It’s unlike me to visit a grocery store looking for a specific ingredient. It’s one of the reasons I don’t like using recipes. This means I usually just go and peruse the produce, meat and seafood sections to see what looks good. After finding something that leaps out at me, I’ll round out the basket with other things that will go with whatever it was that got me all excited.
Today however, I went to Wholefoods after work in search of Chanterelle Mushrooms. You see, the fine folks at Marx Foods are having another cooking competition. The secret ingredient? You guessed, it, Chanterelle Mushrooms.
When thinking about what to do with the Chanterelles I ran through the usual gamut of cream sauces, pastas, sautes, and soups one thinks about when you think “Chanterelle”. But since none of these seemed particularly inspired and Chanterelles are mostly about texture, with a very subtle flavour, I didn’t want to do something that would overpower either.
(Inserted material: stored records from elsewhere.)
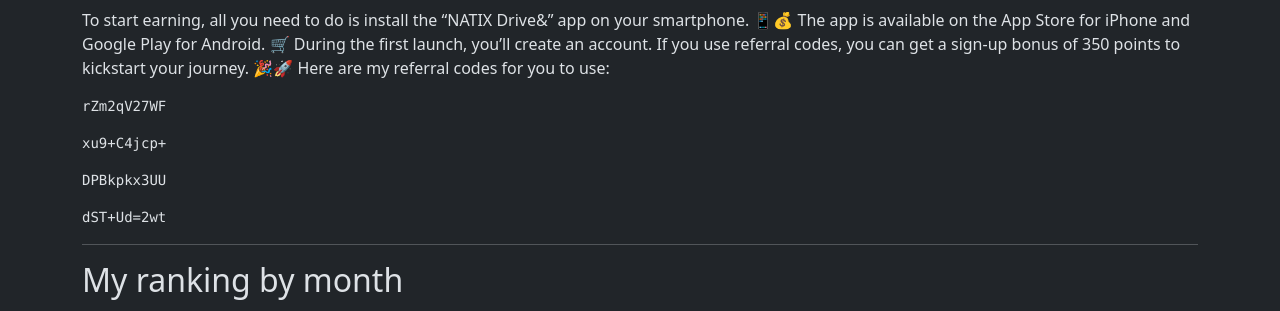
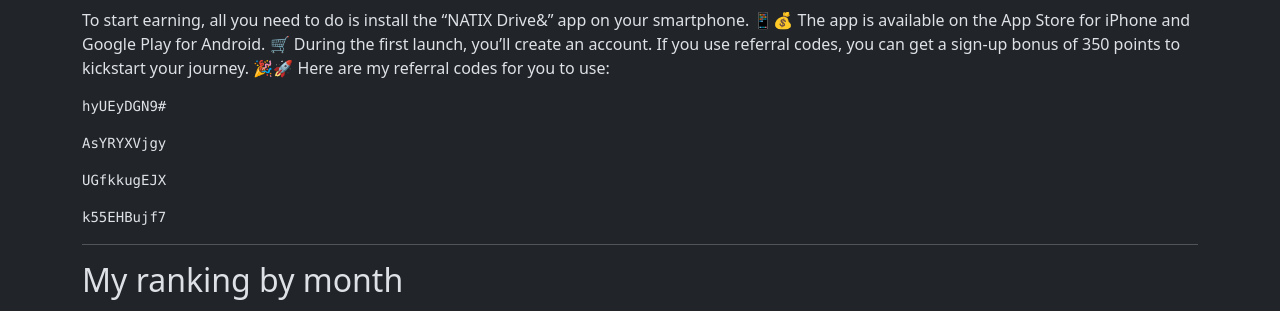
Before and after one commit to torrocus/natix, a Jekyll site: the page built from index.md, in a window 1280 px wide and 900 px high, scrolled down 2352 px. Shown: the part 162-473 px from the top of the window. Built offline with Jekyll 4.4.1, drawn with Linux system fonts in a browser that asks for light colours; comment, search, counter and statistics services are not loaded.

Commit message:
Refresh referrer codes

````diff
--- a/index.md
+++ b/index.md
@@ -137,19 +137,19 @@ If you use referral codes, you can get a sign-up bonus of 350 points to kickstar
 Here are my referral codes for you to use:
 <!-- NATIX-REFERRAL-CODES-LIST:START -->
 ```
-rZm2qV27WF
+hyUEyDGN9#
 ```
 
 ```
-xu9+C4jcp+
+AsYRYXVjgy
 ```
 
 ```
-DPBkpkx3UU
+UGfkkugEJX
 ```
 
 ```
-dST+Ud=2wt
+k55EHBujf7
 ```
 <!-- NATIX-REFERRAL-CODES-LIST:END -->
 <!--
````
Most tempura you get here is like beer battered fish and chips. Not that there’s anything wrong with beer battered fish (or beer battered anything for that matter), but it’s just not tempura. Tempura should be fresh seafood or vegetables with a thin coating of batter, not the other way around. The hot oil enriches and concentrates the natural flavours of whatever you’re frying while the delicate batter encases it in a crisp jacket that’s neither greasy nor heavy.
The fried mushrooms are fantastic sprinkled with a bit of smoked sea salt, but I took it one step further and used them to top a steaming bowl of soba noodles. The tempura adds depth to the broth and while it will loose some of its crispness, the batter soaks up the dashi giving it an effect not unlike the slice of baguette on top of French onion soup.
The trick here is to make the broth first, then have the noodles and tempura done at exactly the same time. If the tempura sits for too long, it will get soggy, if the noodles sit for too long, they will stick together.
- First make the soup by putting the dashi, mirin, soy sauce and salt in a saucepan and bringing to a boil. Keep it warm over low heat.
Prep the Chanterelles by cleaning them thoroughly. With a small brush and paper towels. Add them to a bowl along with the onions and green beans.
Boil some water for the noodles. Get a wire rack ready for the tempura by covering it with a layer of paper towels. Make sure you have some ice cold water on hand and that the bowl your going to mix the batter in along with the flour is nice and cold (I put them in the freezer for 10 minutes).
In a cast iron or other heavy bottomed pan, add about 1" of oil. Heat the oil until it reaches 340 degrees.
Add the flour to the vegetables and toss to coat evenly. Add the cold club soda and quickly mix until a batter forms, but do not over-mix or your batter with get tough.
Put a mound of the vegetables and batter onto a spatula and then use another one to push the mound into the oil being careful not to splash. Repeat with the rest of the batter and then fry until crisp, flipping the tempura over at least once.
- To serve the soba, just put the noodles in 2 bowls, top with green onions, pour the soup over the noodles, then top with the tempura and yuzu rind.